**Information supplied**.
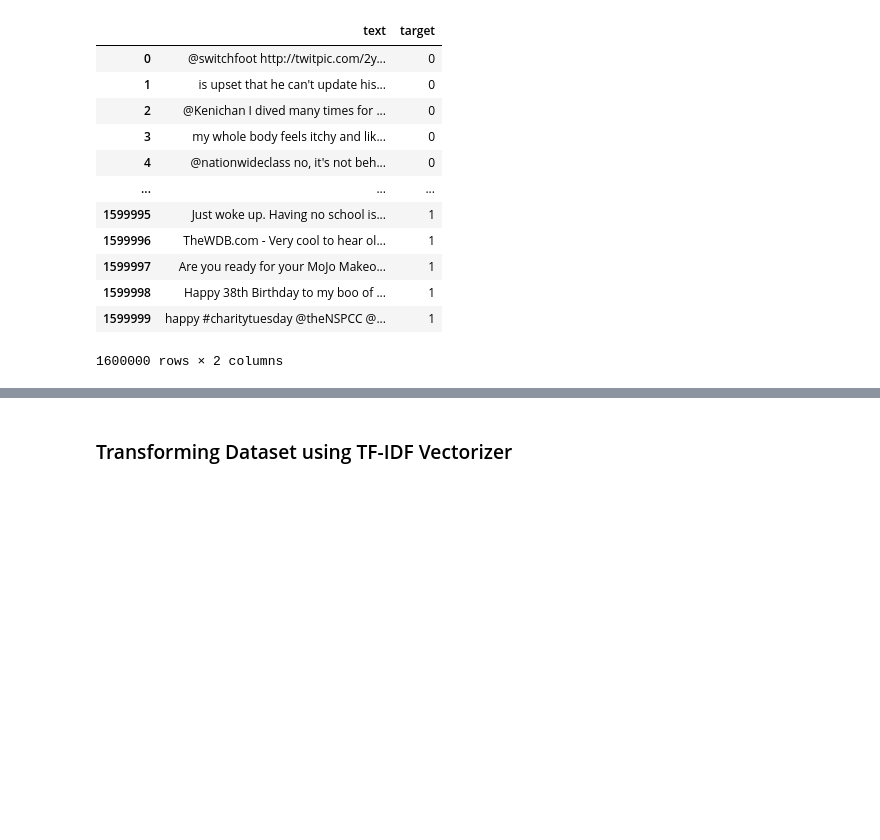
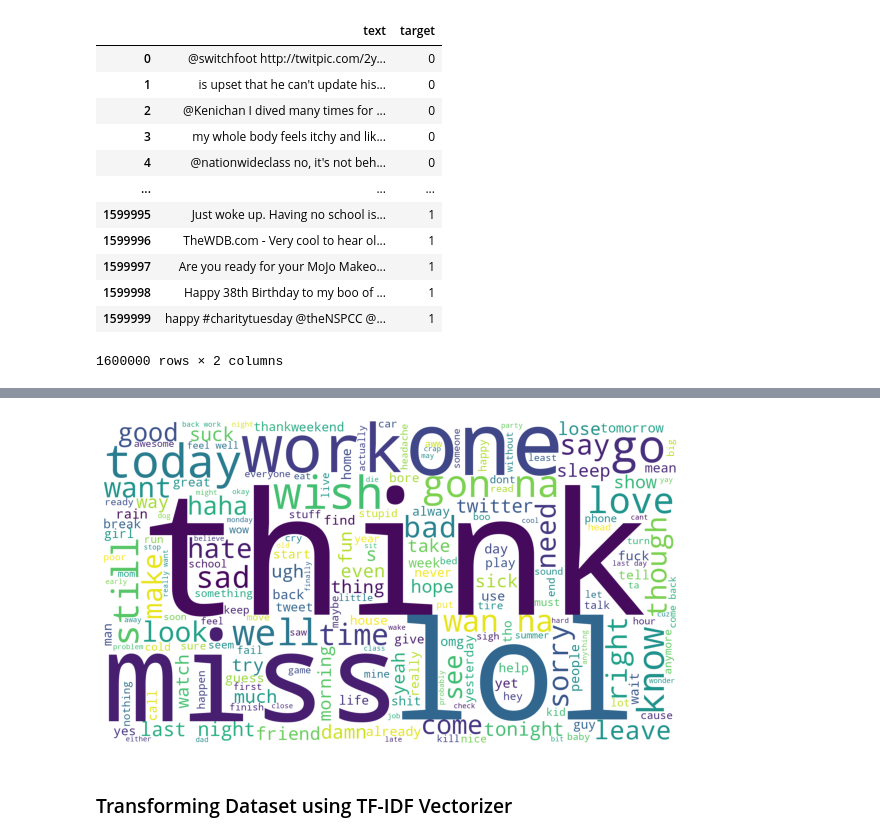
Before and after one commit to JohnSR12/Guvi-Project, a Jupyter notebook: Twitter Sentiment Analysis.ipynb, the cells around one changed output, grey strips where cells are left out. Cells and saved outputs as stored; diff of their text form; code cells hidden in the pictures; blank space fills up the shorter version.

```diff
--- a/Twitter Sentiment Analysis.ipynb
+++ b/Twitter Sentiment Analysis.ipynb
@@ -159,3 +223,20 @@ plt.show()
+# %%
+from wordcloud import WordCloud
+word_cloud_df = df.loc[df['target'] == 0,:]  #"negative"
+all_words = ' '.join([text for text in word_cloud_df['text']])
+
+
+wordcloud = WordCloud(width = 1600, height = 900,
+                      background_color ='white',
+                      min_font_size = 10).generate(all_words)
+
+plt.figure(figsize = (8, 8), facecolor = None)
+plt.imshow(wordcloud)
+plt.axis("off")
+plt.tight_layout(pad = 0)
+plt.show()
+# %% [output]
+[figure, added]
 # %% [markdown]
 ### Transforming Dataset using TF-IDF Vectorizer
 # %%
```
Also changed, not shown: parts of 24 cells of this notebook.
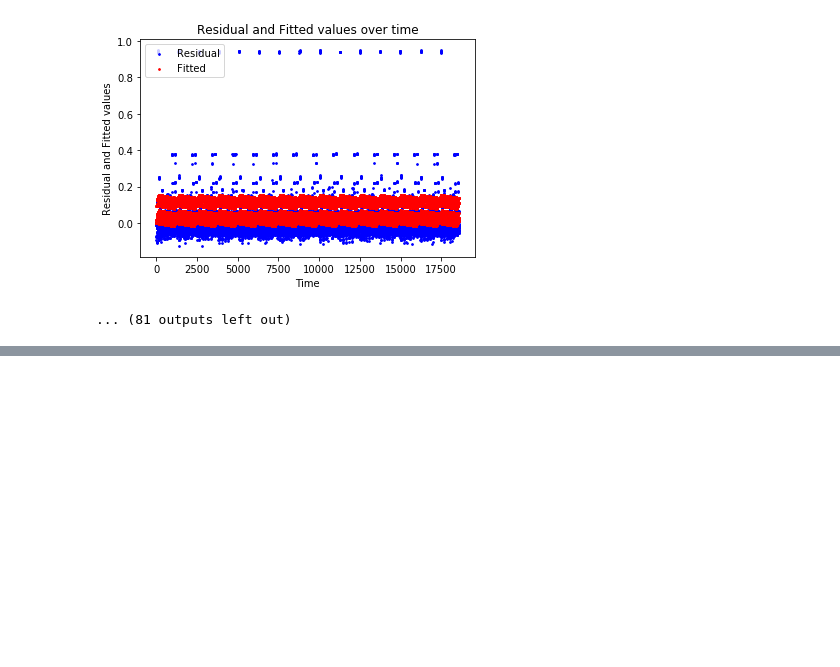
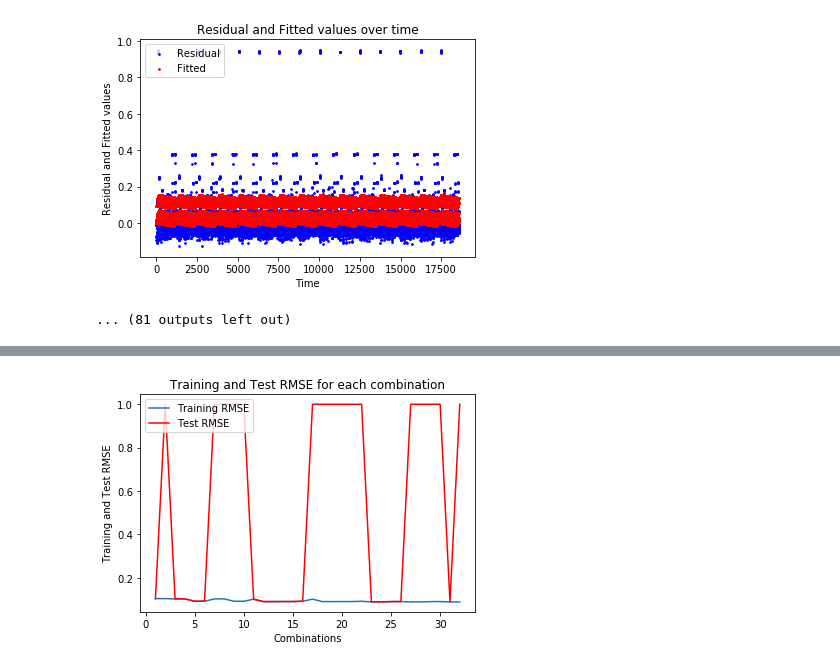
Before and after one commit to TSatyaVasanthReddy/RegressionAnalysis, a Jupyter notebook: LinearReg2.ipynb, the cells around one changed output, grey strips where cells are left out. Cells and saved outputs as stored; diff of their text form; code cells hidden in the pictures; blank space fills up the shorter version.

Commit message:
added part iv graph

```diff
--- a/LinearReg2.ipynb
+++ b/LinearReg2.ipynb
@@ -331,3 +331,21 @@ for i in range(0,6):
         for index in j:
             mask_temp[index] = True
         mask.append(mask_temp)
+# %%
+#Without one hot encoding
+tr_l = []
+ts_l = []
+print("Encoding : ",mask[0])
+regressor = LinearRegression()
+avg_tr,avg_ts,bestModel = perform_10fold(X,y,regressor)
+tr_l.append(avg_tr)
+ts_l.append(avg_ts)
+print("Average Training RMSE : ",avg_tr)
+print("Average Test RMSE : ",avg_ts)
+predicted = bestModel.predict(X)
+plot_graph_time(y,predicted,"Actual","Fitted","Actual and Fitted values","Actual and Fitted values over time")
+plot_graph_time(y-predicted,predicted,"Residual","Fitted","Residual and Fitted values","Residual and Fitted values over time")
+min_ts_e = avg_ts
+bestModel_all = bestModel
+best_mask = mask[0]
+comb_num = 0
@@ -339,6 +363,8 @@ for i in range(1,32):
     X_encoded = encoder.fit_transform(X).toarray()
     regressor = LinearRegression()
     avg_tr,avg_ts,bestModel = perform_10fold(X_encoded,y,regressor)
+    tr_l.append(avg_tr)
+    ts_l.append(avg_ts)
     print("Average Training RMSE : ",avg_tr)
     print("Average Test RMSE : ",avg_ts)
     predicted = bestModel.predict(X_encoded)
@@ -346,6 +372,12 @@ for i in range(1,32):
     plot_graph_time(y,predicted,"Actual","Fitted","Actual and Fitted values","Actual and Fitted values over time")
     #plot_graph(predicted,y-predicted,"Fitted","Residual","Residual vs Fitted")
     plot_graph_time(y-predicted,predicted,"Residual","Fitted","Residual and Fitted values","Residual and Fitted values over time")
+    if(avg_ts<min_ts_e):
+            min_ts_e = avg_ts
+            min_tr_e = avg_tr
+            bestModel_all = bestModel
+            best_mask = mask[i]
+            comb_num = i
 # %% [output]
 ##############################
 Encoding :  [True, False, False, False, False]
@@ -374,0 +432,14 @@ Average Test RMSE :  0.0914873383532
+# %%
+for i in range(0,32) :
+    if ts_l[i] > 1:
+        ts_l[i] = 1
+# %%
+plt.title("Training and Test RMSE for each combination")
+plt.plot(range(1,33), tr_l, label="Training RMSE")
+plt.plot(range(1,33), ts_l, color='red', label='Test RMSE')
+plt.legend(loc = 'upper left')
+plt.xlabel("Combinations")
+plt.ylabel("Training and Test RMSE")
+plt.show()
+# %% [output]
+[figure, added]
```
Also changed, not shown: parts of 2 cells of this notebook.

**Assignment**. Pictures stay out; repeat all the rest of the records exactly.

**Solution**.
Before and after one commit to JohnSR12/Guvi-Project, a Jupyter notebook: Twitter Sentiment Analysis.ipynb, the cells around one changed output, grey strips where cells are left out. Cells and saved outputs as stored; diff of their text form; code cells hidden in the pictures; blank space fills up the shorter version.

```diff
--- a/Twitter Sentiment Analysis.ipynb
+++ b/Twitter Sentiment Analysis.ipynb
@@ -159,3 +223,20 @@ plt.show()
+# %%
+from wordcloud import WordCloud
+word_cloud_df = df.loc[df['target'] == 0,:]  #"negative"
+all_words = ' '.join([text for text in word_cloud_df['text']])
+
+
+wordcloud = WordCloud(width = 1600, height = 900,
+                      background_color ='white',
+                      min_font_size = 10).generate(all_words)
+
+plt.figure(figsize = (8, 8), facecolor = None)
+plt.imshow(wordcloud)
+plt.axis("off")
+plt.tight_layout(pad = 0)
+plt.show()
+# %% [output]
+[figure, added]
 # %% [markdown]
 ### Transforming Dataset using TF-IDF Vectorizer
 # %%
```
Also changed, not shown: parts of 24 cells of this notebook.
Before and after one commit to TSatyaVasanthReddy/RegressionAnalysis, a Jupyter notebook: LinearReg2.ipynb, the cells around one changed output, grey strips where cells are left out. Cells and saved outputs as stored; diff of their text form; code cells hidden in the pictures; blank space fills up the shorter version.

Commit message:
added part iv graph

```diff
--- a/LinearReg2.ipynb
+++ b/LinearReg2.ipynb
@@ -331,3 +331,21 @@ for i in range(0,6):
         for index in j:
             mask_temp[index] = True
         mask.append(mask_temp)
+# %%
+#Without one hot encoding
+tr_l = []
+ts_l = []
+print("Encoding : ",mask[0])
+regressor = LinearRegression()
+avg_tr,avg_ts,bestModel = perform_10fold(X,y,regressor)
+tr_l.append(avg_tr)
+ts_l.append(avg_ts)
+print("Average Training RMSE : ",avg_tr)
+print("Average Test RMSE : ",avg_ts)
+predicted = bestModel.predict(X)
+plot_graph_time(y,predicted,"Actual","Fitted","Actual and Fitted values","Actual and Fitted values over time")
+plot_graph_time(y-predicted,predicted,"Residual","Fitted","Residual and Fitted values","Residual and Fitted values over time")
+min_ts_e = avg_ts
+bestModel_all = bestModel
+best_mask = mask[0]
+comb_num = 0
@@ -339,6 +363,8 @@ for i in range(1,32):
     X_encoded = encoder.fit_transform(X).toarray()
     regressor = LinearRegression()
     avg_tr,avg_ts,bestModel = perform_10fold(X_encoded,y,regressor)
+    tr_l.append(avg_tr)
+    ts_l.append(avg_ts)
     print("Average Training RMSE : ",avg_tr)
     print("Average Test RMSE : ",avg_ts)
     predicted = bestModel.predict(X_encoded)
@@ -346,6 +372,12 @@ for i in range(1,32):
     plot_graph_time(y,predicted,"Actual","Fitted","Actual and Fitted values","Actual and Fitted values over time")
     #plot_graph(predicted,y-predicted,"Fitted","Residual","Residual vs Fitted")
     plot_graph_time(y-predicted,predicted,"Residual","Fitted","Residual and Fitted values","Residual and Fitted values over time")
+    if(avg_ts<min_ts_e):
+            min_ts_e = avg_ts
+            min_tr_e = avg_tr
+            bestModel_all = bestModel
+            best_mask = mask[i]
+            comb_num = i
 # %% [output]
 ##############################
 Encoding :  [True, False, False, False, False]
@@ -374,0 +432,14 @@ Average Test RMSE :  0.0914873383532
+# %%
+for i in range(0,32) :
+    if ts_l[i] > 1:
+        ts_l[i] = 1
+# %%
+plt.title("Training and Test RMSE for each combination")
+plt.plot(range(1,33), tr_l, label="Training RMSE")
+plt.plot(range(1,33), ts_l, color='red', label='Test RMSE')
+plt.legend(loc = 'upper left')
+plt.xlabel("Combinations")
+plt.ylabel("Training and Test RMSE")
+plt.show()
+# %% [output]
+[figure, added]
```
Also changed, not shown: parts of 2 cells of this notebook.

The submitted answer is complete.